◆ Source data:
══════════════════════════════

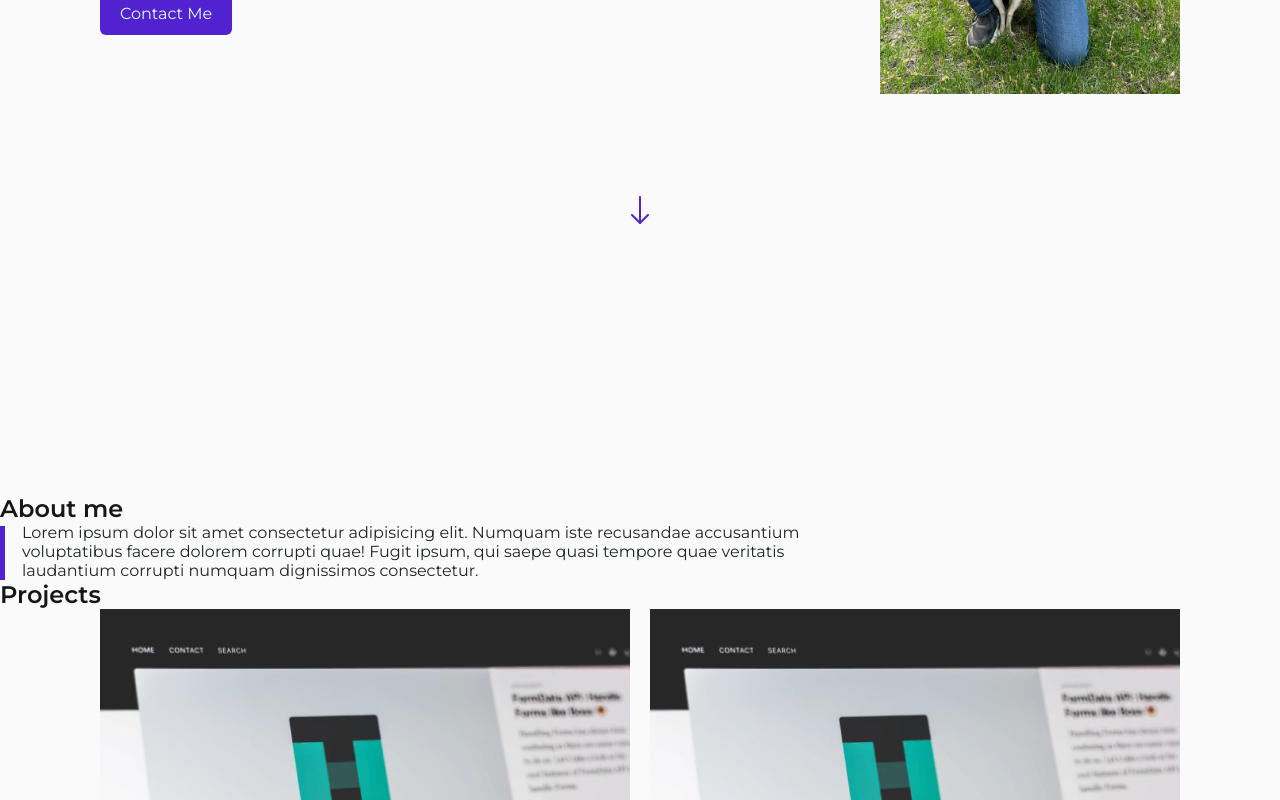
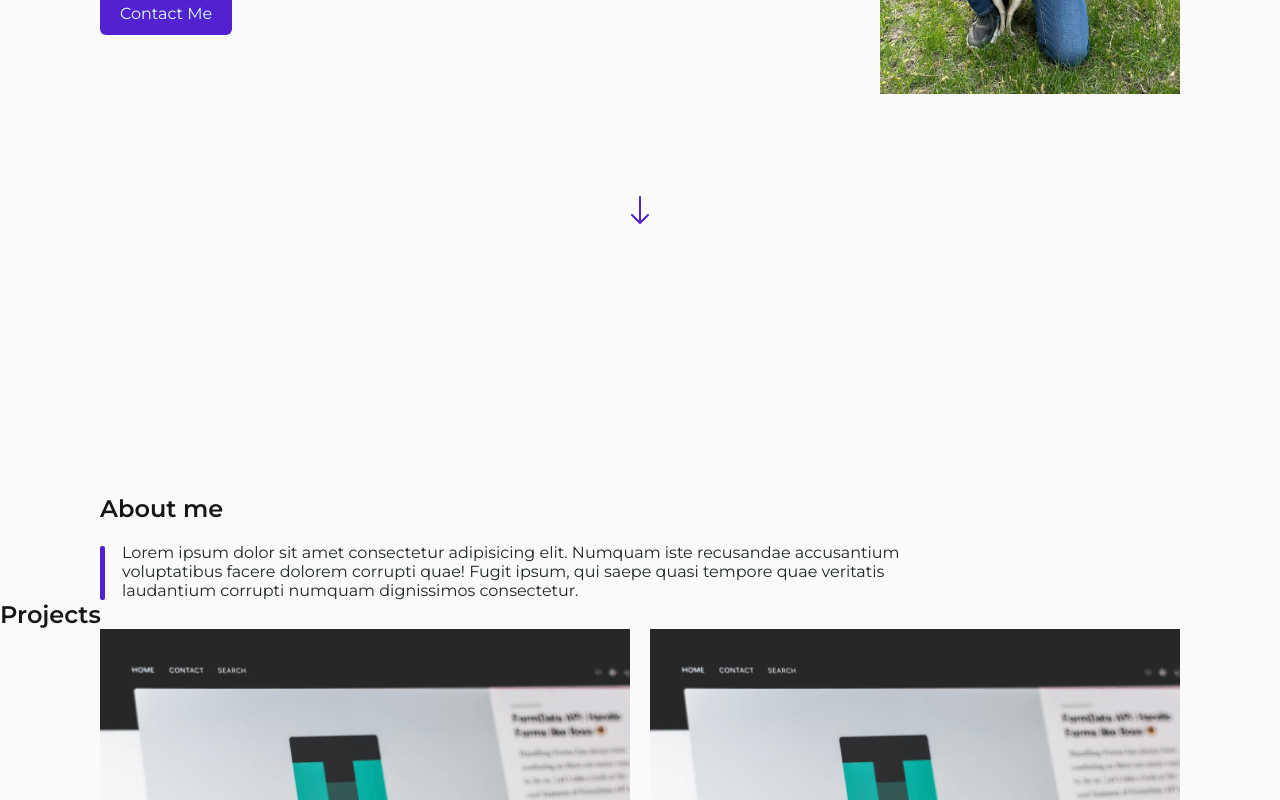
Before and after one commit to AlexNemtsev/portfolio, a React (Vite) app: page / in a window 1280 px wide. Shown: the part 405-1205 px from the top of the page. Built offline with nearby package versions, Linux system fonts and the light colour scheme.

Commit message:
refactor: add styles into the About section

```diff
--- a/src/components/SectionTitle.tsx
+++ b/src/components/SectionTitle.tsx
@@ -1,6 +1,16 @@
-import styled from 'styled-components';
+import styled, { css } from 'styled-components';
 
-export const SectionTitle = styled.h2`
+interface SectionTitleProps {
+  $marginBottom?: string;
+}
+
+export const SectionTitle = styled.h2<SectionTitleProps>`
   margin: 0;
   color: ${(props) => props.theme.titleColor};
+
+  ${(props) =>
+    props.$marginBottom &&
+    css`
+      margin-bottom: ${props.$marginBottom};
+    `}
 `;
--- a/src/layout/AboutSection.tsx
+++ b/src/layout/AboutSection.tsx
@@ -1,21 +1,22 @@
 import styled from 'styled-components';
-import { Section } from '../components/Section';
 import { SectionTitle } from '../components/SectionTitle';
+import { Container } from '../components/Container';
 
 export const AboutSection = () => {
   return (
-    <Section>
-      <SectionTitle id="about">About me</SectionTitle>
+    <Container as="section">
+      <SectionTitle id="about" $marginBottom="20px">
+        About me
+      </SectionTitle>
       <StyledParagraph>
         Lorem ipsum dolor sit amet consectetur adipisicing elit. Numquam iste recusandae accusantium
         voluptatibus facere dolorem corrupti quae! Fugit ipsum, qui saepe quasi tempore quae
         veritatis laudantium corrupti numquam dignissimos consectetur.
       </StyledParagraph>
-    </Section>
+    </Container>
   );
 };
 
-// TODO: Вынести все цвета в темы
 const StyledParagraph = styled.p`
   box-sizing: border-box;
   max-width: 865px;
@@ -28,7 +29,8 @@ const StyledParagraph = styled.p`
     position: absolute;
     width: 5px;
     height: 95%;
-    background-color: #5222d0;
+    border-radius: 2px;
+    background-color: ${(props) => props.theme.accentColor};
     left: 0;
     bottom: 0;
   }
```
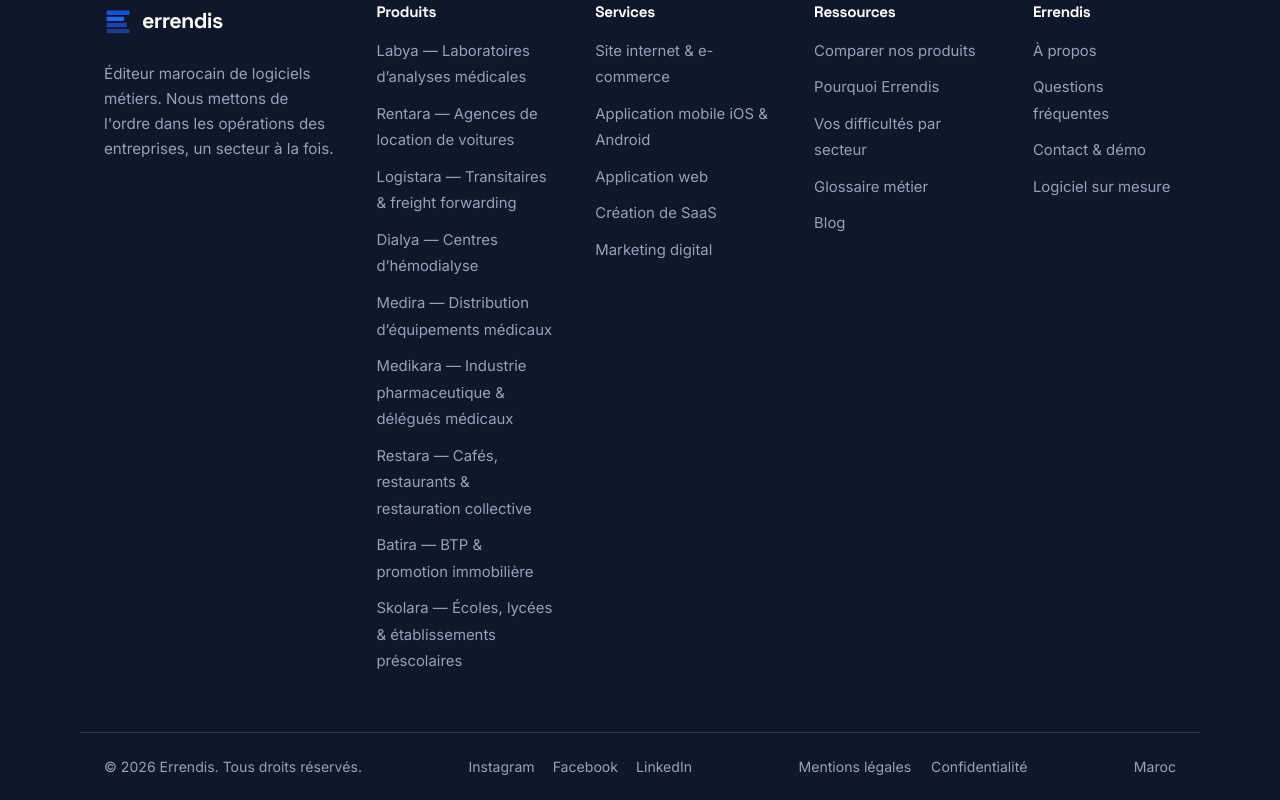
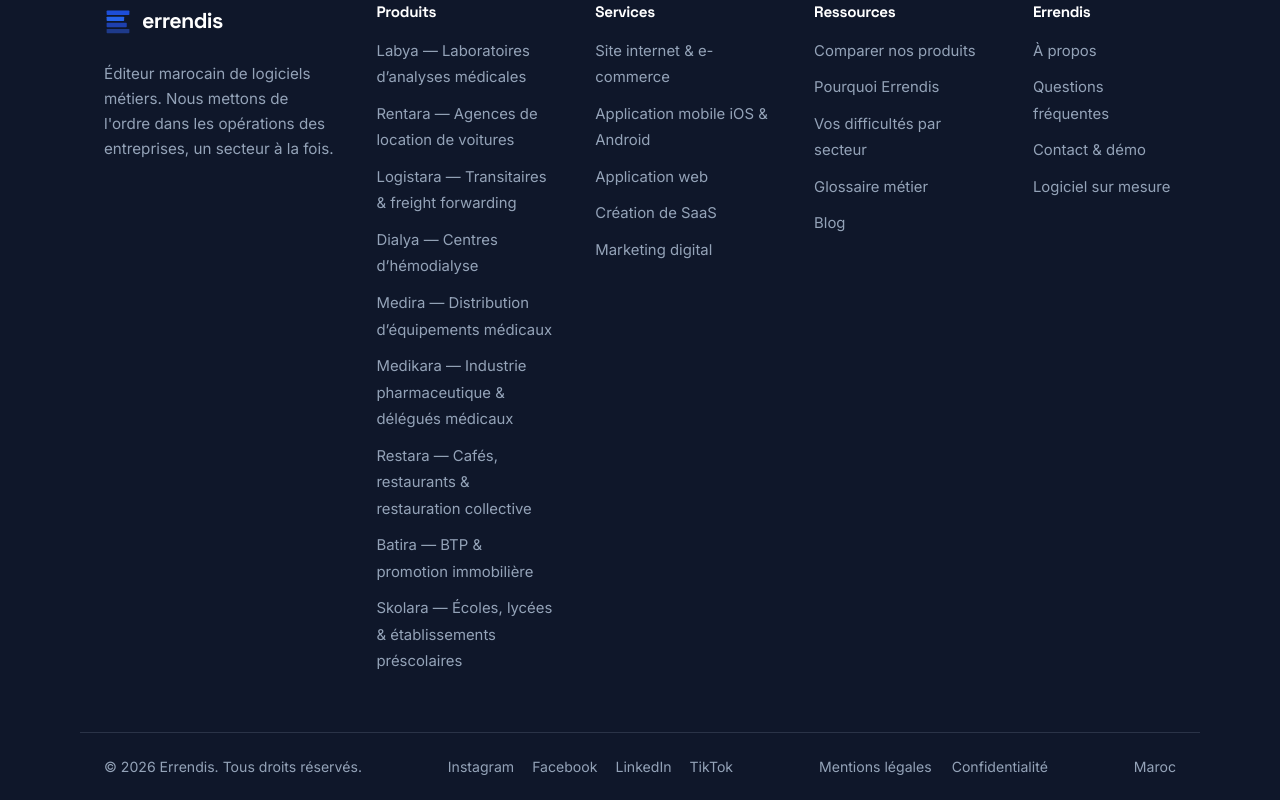
Before and after one commit to Khalil-benchekroun/errendis, a Next.js app: page / in a window 1280 px wide. Shown: the part 6884-7684 px from the top of the page. Built offline with nearby package versions, Linux system fonts and the light colour scheme.

Commit message:
Add TikTok link to footer

```diff
--- a/components/Footer.jsx
+++ b/components/Footer.jsx
@@ -91,6 +91,9 @@
           <a href="https://www.linkedin.com/company/errendis/" target="_blank" rel="noopener noreferrer" aria-label="Errendis sur LinkedIn">
             LinkedIn
           </a>
+          <a href="https://www.tiktok.com/@errendis" target="_blank" rel="noopener noreferrer" aria-label="Errendis sur TikTok">
+            TikTok
+          </a>
         </div>
         <div style={{ display: 'flex', gap: 20 }}>
           <Link href="/mentions-legales">Mentions légales</Link>
```
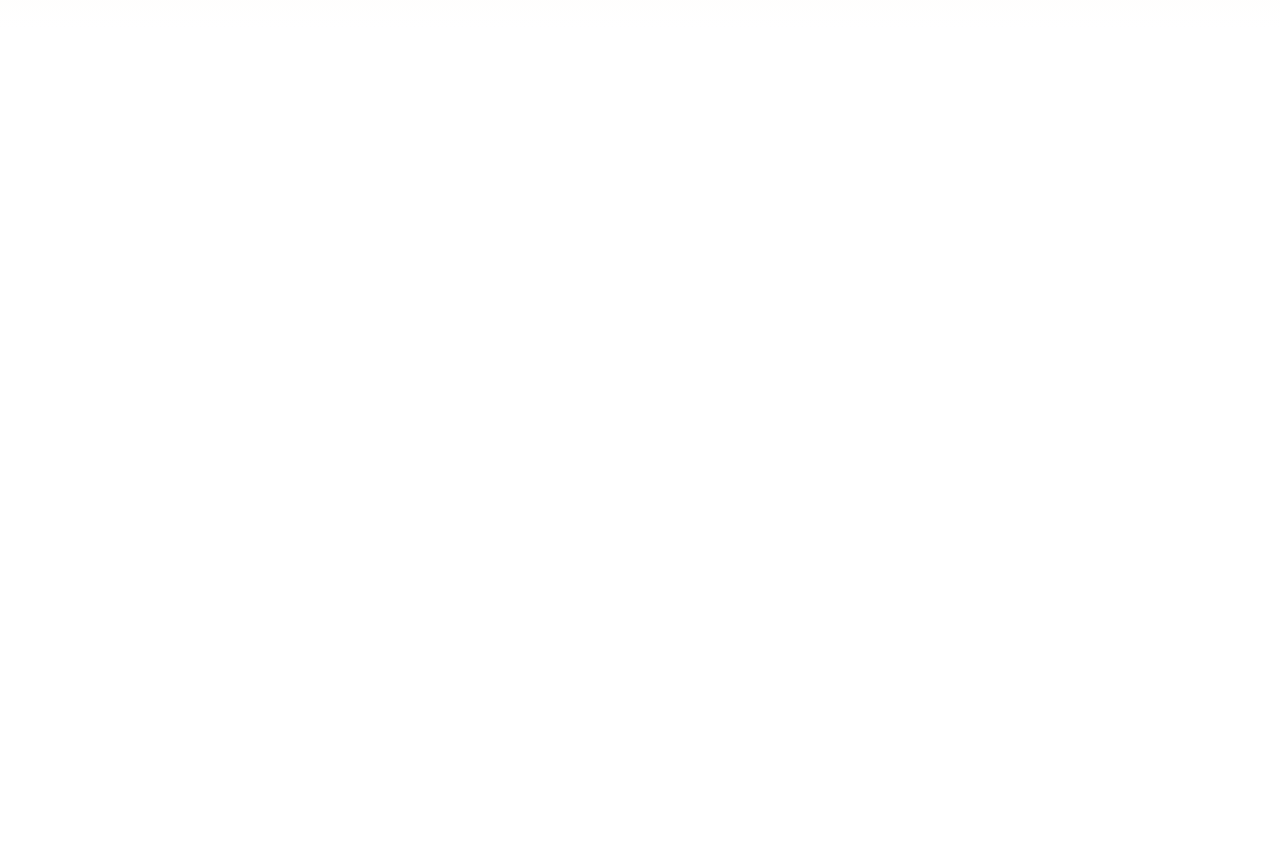
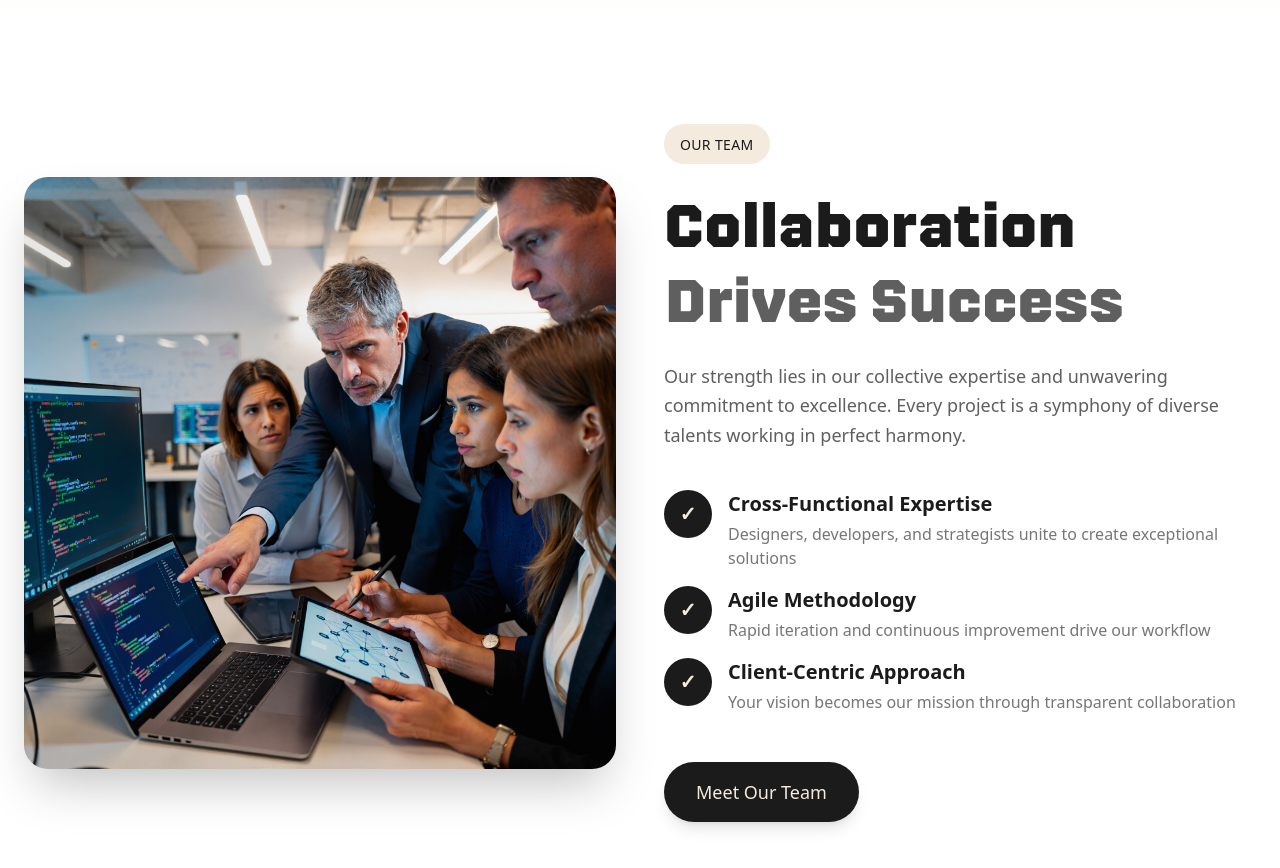
Before and after one commit to hayyantahirr/cybrox, a Next.js app: page / in a window 1280 px wide. Shown: the part 1300-2168 px from the top of the page. Before the commit the page ends 1328 px from the top, so only its background shows below. Built offline with nearby package versions, Linux system fonts and the light colour scheme.

Commit message:
Section 2 has been completed

```diff
--- a/app/page.js
+++ b/app/page.js
@@ -1,5 +1,6 @@
 import Hero from "@/components/home/Hero";
 import Sec1 from "@/components/home/Sec1";
+import Sec2 from "@/components/home/Sec2";
 import React from "react";
 
 const page = () => {
@@ -7,6 +8,7 @@
     <>
       <Hero />
       <Sec1/>
+      <Sec2/>
     </>
   );
 };
--- /dev/null
+++ b/components/home/Sec2.jsx
@@ -0,0 +1,108 @@
+import Image from "next/image";
+
+export default function Sec2() {
+  return (
+    <section className="py-24 px-6 bg-white">
+      <div className="max-w-7xl mx-auto">
+        <div className="grid lg:grid-cols-2 gap-12 items-center">
+          {/* Image Side */}
+          <div className="relative order-2 lg:order-1">
+            <div className="relative rounded-3xl overflow-hidden shadow-2xl">
+              <Image
+                src="/images/Team -1.jpg"
+                alt="Our collaborative team working together"
+                width={700}
+                height={600}
+                className="w-full h-auto object-cover"
+                priority
+              />
+              {/* Decorative overlay */}
+              <div className="absolute inset-0 bg-gradient-to-tr from-[#1b1b1b]/20 to-transparent"></div>
+            </div>
+
+            {/* Floating accent element */}
+            <div className="absolute -bottom-6 -right-6 w-32 h-32 bg-[#f4eade] rounded-full blur-3xl opacity-60 -z-10"></div>
+            <div className="absolute -top-6 -left-6 w-40 h-40 bg-[#1b1b1b] rounded-full blur-3xl opacity-10 -z-10"></div>
+          </div>
+
+          {/* Content Side */}
+          <div className="order-1 lg:order-2 space-y-6">
+            <div className="inline-block px-4 py-2 bg-[#f4eade] rounded-full">
+              <span className="text-[#1b1b1b] text-sm font-medium tracking-wide">
+                OUR TEAM
+              </span>
+            </div>
+
+            <h2
+              className="text-5xl md:text-6xl font-bold text-[#1b1b1b] leading-tight"
+              style={{ fontFamily: "Nippo, sans-serif" }}
+            >
+              Collaboration
+              <br />
+              <span className="text-[#1b1b1b]/70">Drives Success</span>
+            </h2>
+
+            <p className="text-lg text-[#1b1b1b]/70 leading-relaxed">
+              Our strength lies in our collective expertise and unwavering
+              commitment to excellence. Every project is a symphony of diverse
+              talents working in perfect harmony.
+            </p>
+
+            <div className="space-y-4 pt-4">
+              <div className="flex items-start gap-4">
+                <div className="flex-shrink-0 w-12 h-12 bg-[#1b1b1b] rounded-full flex items-center justify-center">
+                  <span className="text-[#f4eade] text-xl font-bold">✓</span>
+                </div>
+                <div>
+                  <h3 className="text-xl font-semibold text-[#1b1b1b] mb-1">
+                    Cross-Functional Expertise
+                  </h3>
+                  <p className="text-[#1b1b1b]/60">
+                    Designers, developers, and strategists unite to create
+                    exceptional solutions
+                  </p>
+                </div>
+              </div>
+
+              <div className="flex items-start gap-4">
+                <div className="flex-shrink-0 w-12 h-12 bg-[#1b1b1b] rounded-full flex items-center justify-center">
+                  <span className="text-[#f4eade] text-xl font-bold">✓</span>
+                </div>
+                <div>
+                  <h3 className="text-xl font-semibold text-[#1b1b1b] mb-1">
+                    Agile Methodology
+                  </h3>
+                  <p className="text-[#1b1b1b]/60">
+                    Rapid iteration and continuous improvement drive our
+                    workflow
+                  </p>
+                </div>
+              </div>
+
+              <div className="flex items-start gap-4">
+                <div className="flex-shrink-0 w-12 h-12 bg-[#1b1b1b] rounded-full flex items-center justify-center">
+                  <span className="text-[#f4eade] text-xl font-bold">✓</span>
+                </div>
+                <div>
+                  <h3 className="text-xl font-semibold text-[#1b1b1b] mb-1">
+                    Client-Centric Approach
+                  </h3>
+                  <p className="text-[#1b1b1b]/60">
+                    Your vision becomes our mission through transparent
+                    collaboration
+                  </p>
+                </div>
+              </div>
+            </div>
+
+            <div className="pt-6">
+              <button className="px-8 py-4 bg-[#1b1b1b] text-[#f4eade] rounded-full font-medium text-lg hover:bg-[#2a2a2a] hover:scale-105 transition-all duration-300 shadow-lg">
+                Meet Our Team
+              </button>
+            </div>
+          </div>
+        </div>
+      </div>
+    </section>
+  );
+}
```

══════════════════════════════

◆ Required work: Look through the entries above, and wherever a line holds the string "import", copy it.

◆ Reply to the task:
-import styled from 'styled-components';
+import styled, { css } from 'styled-components';
 import styled from 'styled-components';
-import { Section } from '../components/Section';
 import { SectionTitle } from '../components/SectionTitle';
+import { Container } from '../components/Container';
 import Hero from "@/components/home/Hero";
 import Sec1 from "@/components/home/Sec1";
+import Sec2 from "@/components/home/Sec2";
 import React from "react";
+import Image from "next/image";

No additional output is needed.